So, you are a self-made entrepreneur with a business idea of gold and the initiative to get it off the ground and running. As you look around, you see several routes to e-commerce success, but turn your gaze to the big behemoth: Amazon. There’s no doubt you’re wondering if your business ready to break into the Amazon Marketplace.
Well, the answer might be yes. Amazon and resources like projectfba.com have made it easier to become a successful seller. However, before committing, you’ll want to know what you’re getting yourself into.
Here are several factors you need to consider before becoming an FBA seller.
Amazon has made a platform where sellers can sign up in just a few minutes and have listings live very quickly. This e-commerce site has made it functionally easy to begin selling and has the name to bring in customers. But, selling on Amazon is about more than how simple it is to sign up.
A flip side to an easy introduction is the level of competitiveness with other sellers. Many brands and companies have begun listing similar products, which may make it harder to attract customers. To rise above, you may be spending a lot of time just differentiating your products from the other similar sellers.
It is not unusual to find dozens, even hundreds, of resellers with similar products. It creates product crowding and price competition where sellers are likely to ignore suggested retail pricing and accept low margins to increase sales.
Amazon Makes the Rules
This can be a pro or con, depending on the seller. Amazon makes the rules and can use massive amounts of customer purchase and search data but only shares minimum information with sellers.
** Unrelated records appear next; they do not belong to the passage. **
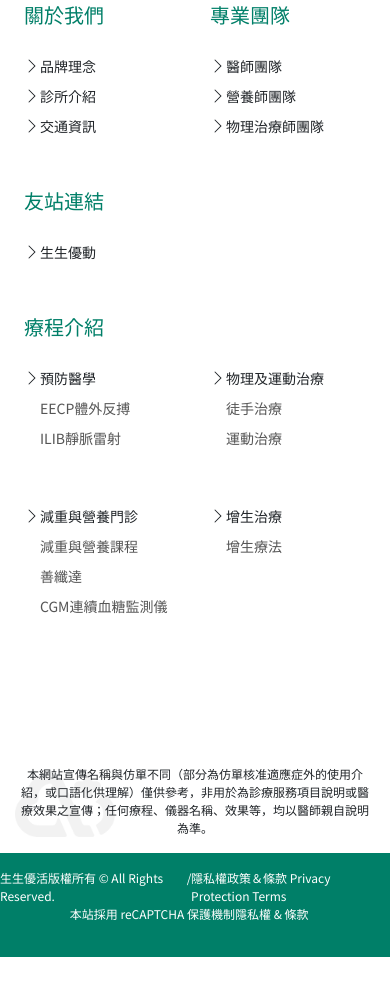
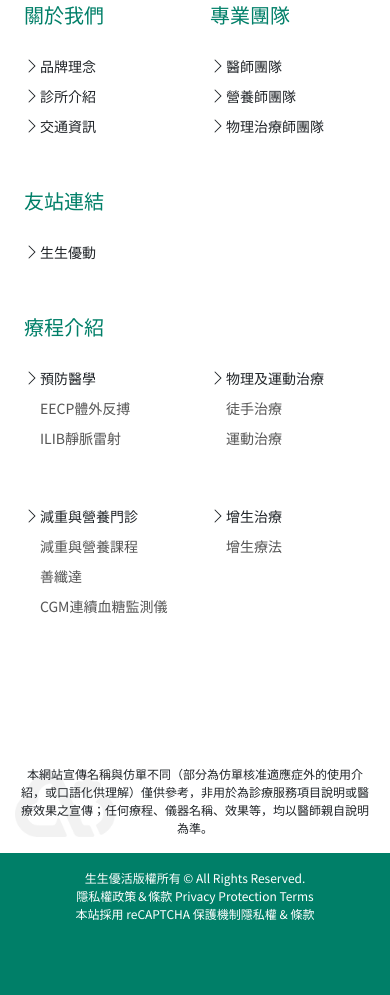
Before and after one commit to ahon-lin/yoho, a plain HTML site: page index.html in a window 390 px wide. Shown: the part 1924-2919 px from the top of the page. Before the commit the page ends 2881 px from the top, so only its background shows below. Drawn offline with nearby package versions, Linux system fonts and the light colour scheme; a web font is replaced by a local one.

Commit message:
feat: 修改footer style

```diff
--- a/css/style-fourth-edit.css
+++ b/css/style-fourth-edit.css
@@ -22,7 +22,7 @@
     display: grid;
     grid-template-columns: 48% 1% 48%;
     grid-template-rows: repeat(2, 1fr);
-
+    padding: 1rem;
 }
 
 .footer-zone .copyrights-zone .rights{
@@ -76,6 +76,12 @@
 }
 @media (max-width: 768px){
     .footer-zone .copyrights-zone{
-        padding-bottom: 5rem;
+        padding-bottom: 6rem;
+        display: flex;
+        flex-direction: column;
+        align-items: center;
+    }
+    .footer-zone .copyrights-zone .dash{
+        display: none;
     }
 }
--- a/js/footer.js
+++ b/js/footer.js
@@ -195,7 +195,7 @@ customElements.define(
                     </p>
                 </div>
             </div>
-            <div class="bg-color-1 copyrights-zone py-3">
+            <div class="bg-color-1 copyrights-zone">
                 <p class="rights text-size-12 m-0 text-white">
                     生生優活版權所有 © All Rights Reserved.
                 </p>
```
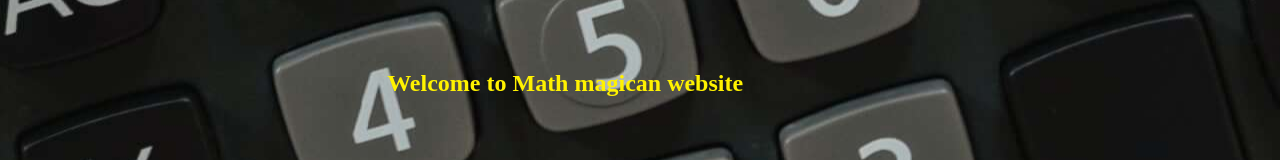
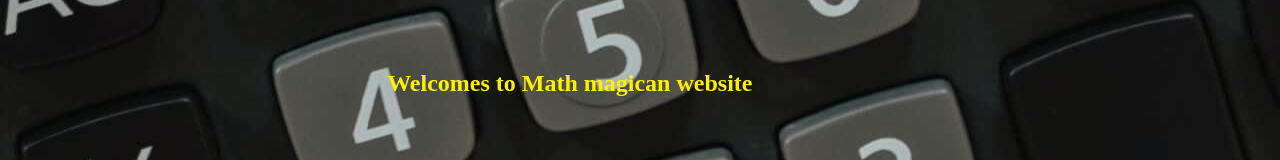
Before and after one commit to che30/react-calculator-app-project, a React (Create React App) app: page / in a window 1280 px wide. Shown: the part 218-378 px from the top of the page. Built offline with nearby package versions, Linux system fonts and the light colour scheme; the HTML template or start-up script is replaced by a standard one.

Commit message:
Modify snapshot

```diff
--- a/src/component/Home.js
+++ b/src/component/Home.js
@@ -1,6 +1,6 @@
 import '../Home.css';
 
 const Home = () => (
-  <h2 className="home">Welcome to Math magican website</h2>
+  <h2 className="home">Welcomes to Math magican website</h2>
 );
 export default Home;
```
If you are confident you can work around this data gap and know your customer base, you can find other methods to advertise your products.
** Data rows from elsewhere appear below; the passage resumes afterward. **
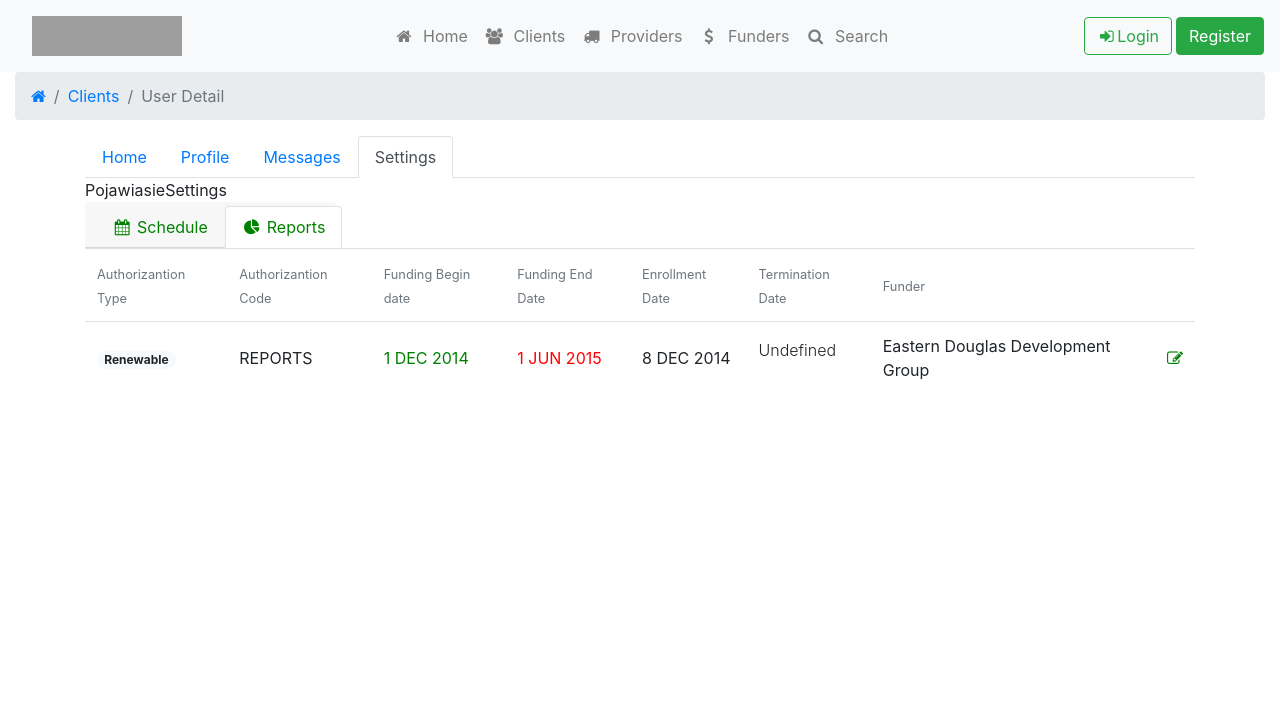
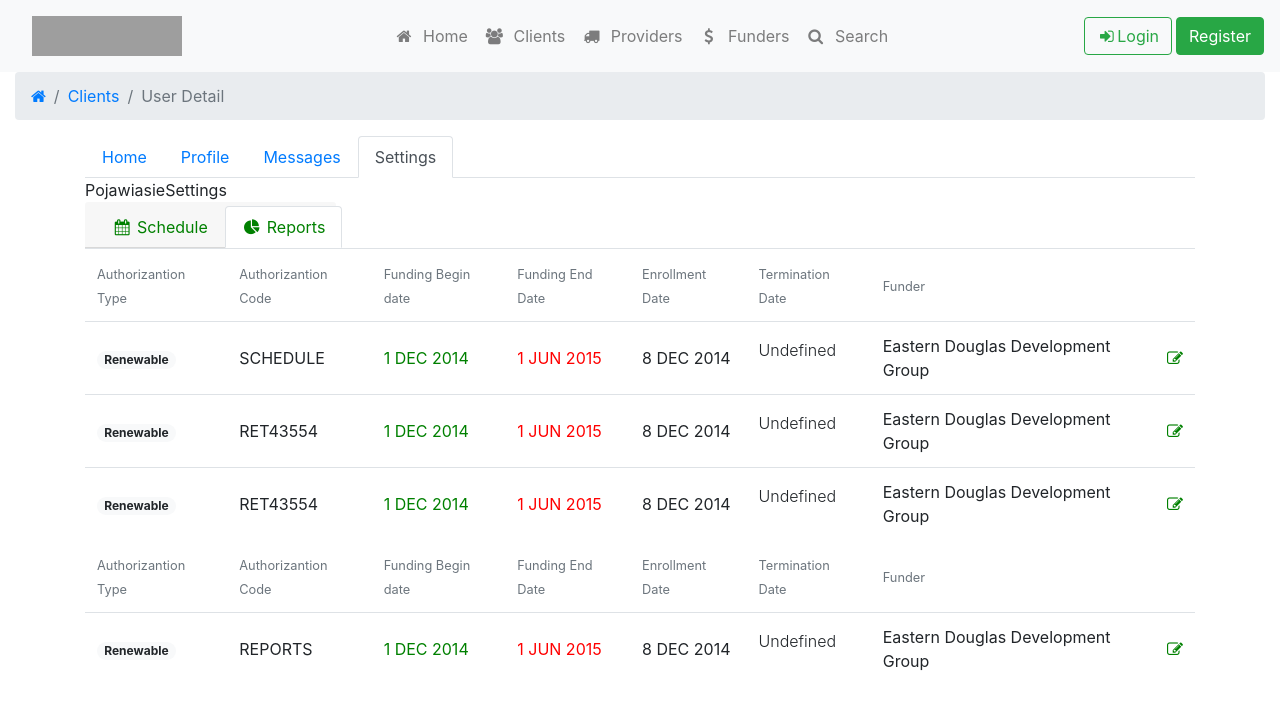
Before and after one commit to emtemic/fabryk, a Jekyll site: the page index.html, which Jekyll copies as it is, in a window 1280 px wide. Shown: the top 710 px of the page. Built offline with Jekyll 4.4.1, drawn with Linux system fonts in a browser that asks for light colours; grey boxes are pictures that could not be loaded.

Commit message:
Update index.html

```diff
--- a/index.html
+++ b/index.html
@@ -167,8 +167,7 @@
 				<td class="align-middle">Eastern Douglas Development Group</td>
 				<td class="align-middle data-toggle="tooltip" data-placement="bottom" title="Edit"><font color="green"><i class="fa fa-pencil-square-o" aria-hidden="true"></i></td></font>
 				</tr>
-
-	<!--	<tr class="border-top">
+				<tr class="border-top">
 				<th scope="row" class="align-middle"><span class="badge badge-pill badge-light">Renewable</span></th>
 				<td class="align-middle">RET43554</td>
 				<td class="align-middle text-uppercase"><font color="green" text-uppercase">1 dec 2014</font></td>
@@ -178,7 +177,17 @@
 				<td class="align-middle">Eastern Douglas Development Group</td>
 				<td class="align-middle data-toggle="tooltip" data-placement="bottom" title="Edit"><font color="green"><i class="fa fa-pencil-square-o" aria-hidden="true"></i></td><font>
 				</tr>
-	-->
+				<tr class="border-top">
+				<th scope="row" class="align-middle"><span class="badge badge-pill badge-light">Renewable</span></th>
+				<td class="align-middle">RET43554</td>
+				<td class="align-middle text-uppercase"><font color="green">1 DEC 2014</font></td>
+				<td class="align-middle text-uppercase"><font color="red">1 jun 2015</font></td>
+				<td class="align-middle text-uppercase">8 DEC 2014</td>
+				<td class="align-middle"><p class="font-weight-light">Undefined</p></td>
+				<td class="align-middle">Eastern Douglas Development Group</td>
+				<td class="align-middle data-toggle="tooltip" data-placement="bottom" title="Edit"><font color="green"><i class="fa fa-pencil-square-o" aria-hidden="true"></i></td>
+			  </tr>
+		</tbody>
 		  </table>
 
 	  </div>
```
Lines whose indentation alone changed are shown as unchanged.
With this control and information, Amazon decides which products to highlight and advertise. Now, if your product is that highlight, it is all well and good. However, if you are not getting in the spotlight, you may have a harder time breaking through.
Fulfillment by Amazon
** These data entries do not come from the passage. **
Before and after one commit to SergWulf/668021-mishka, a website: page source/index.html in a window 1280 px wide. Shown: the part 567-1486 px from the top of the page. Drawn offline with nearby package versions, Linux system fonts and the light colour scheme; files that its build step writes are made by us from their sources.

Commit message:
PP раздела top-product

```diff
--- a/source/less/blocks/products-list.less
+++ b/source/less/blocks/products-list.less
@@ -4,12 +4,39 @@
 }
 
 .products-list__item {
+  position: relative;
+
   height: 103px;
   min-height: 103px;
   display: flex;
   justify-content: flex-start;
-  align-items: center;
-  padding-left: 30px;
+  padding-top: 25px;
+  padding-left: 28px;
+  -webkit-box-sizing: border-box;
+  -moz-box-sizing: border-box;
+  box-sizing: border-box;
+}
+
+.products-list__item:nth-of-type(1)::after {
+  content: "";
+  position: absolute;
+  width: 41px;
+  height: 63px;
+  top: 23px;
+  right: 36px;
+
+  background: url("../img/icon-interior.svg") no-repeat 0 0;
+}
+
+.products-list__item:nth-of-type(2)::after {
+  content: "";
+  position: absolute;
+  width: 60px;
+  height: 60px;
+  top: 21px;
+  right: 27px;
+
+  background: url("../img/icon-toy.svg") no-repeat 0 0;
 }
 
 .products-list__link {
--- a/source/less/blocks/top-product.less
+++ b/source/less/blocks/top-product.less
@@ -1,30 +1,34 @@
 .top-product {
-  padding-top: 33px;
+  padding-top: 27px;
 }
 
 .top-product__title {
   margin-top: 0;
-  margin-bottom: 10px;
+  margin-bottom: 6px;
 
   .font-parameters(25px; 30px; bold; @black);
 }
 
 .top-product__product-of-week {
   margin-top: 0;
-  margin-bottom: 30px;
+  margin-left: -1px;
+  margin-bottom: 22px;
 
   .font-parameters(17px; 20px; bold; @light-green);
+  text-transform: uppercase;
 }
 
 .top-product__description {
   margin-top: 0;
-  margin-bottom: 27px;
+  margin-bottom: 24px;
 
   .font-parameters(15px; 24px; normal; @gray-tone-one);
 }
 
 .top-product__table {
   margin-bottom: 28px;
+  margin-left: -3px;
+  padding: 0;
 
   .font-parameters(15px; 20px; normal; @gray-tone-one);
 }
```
Fulfillment by Amazon, or FBA, is a program offered to all third-party sellers. You place your product into the company’s fulfillment center network, a customer places an order, and Amazon ships the individual order. This takes the shipping factor out of the seller’s hands.
Products within FBA are eligible for Super Saver Shipping and Amazon Prime, two major programs that improve customer conversion rates for sellers.
This is a win-win for both parties as a seller can guarantee great shipping, and Amazon maintains its reputation for fast, quality shopping experiences.
When working with Amazon, each purchase is a one-time transaction. You, as the seller, cannot market or re-market to those customers once the sale is made. So, while a personal, non-Amazon channel may allow for continued engagement, you would sacrifice that with an Amazon page.
Brands on Amazon are responsible for securing their own distribution. The company will rarely help remove unauthorized resellers, so anyone can sell any product, so long as it is legitimate.
For you, this could mean trademark or copyright issues as someone decides to mimic your product or business plan.
24-Hour Inquiry Response
One of the Amazon rules and expectations for sellers is a strict 24-hour response policy to customer inquiries, any day of the year. This applies to confirmation emails, shipping updates, order cancellation inquiries, and more. Depending on your capacity, this may or may not be a good thing. If you have an avalanche of inquiries regularly, the marketplace may not be the best platform. If you already operate on this type of structure, then welcome!
Overall, deciding if you’re ready for the big leagues of e-Commerce is up to you. While your products may be generating a profit, you’ll need to consider whether you can stand up against the competition on this platform.
We recommend using a third-party FBA tool to track competitor keywords, product performance, etc. This way, you’ll have a better idea of what works and what doesn’t before hitting the market.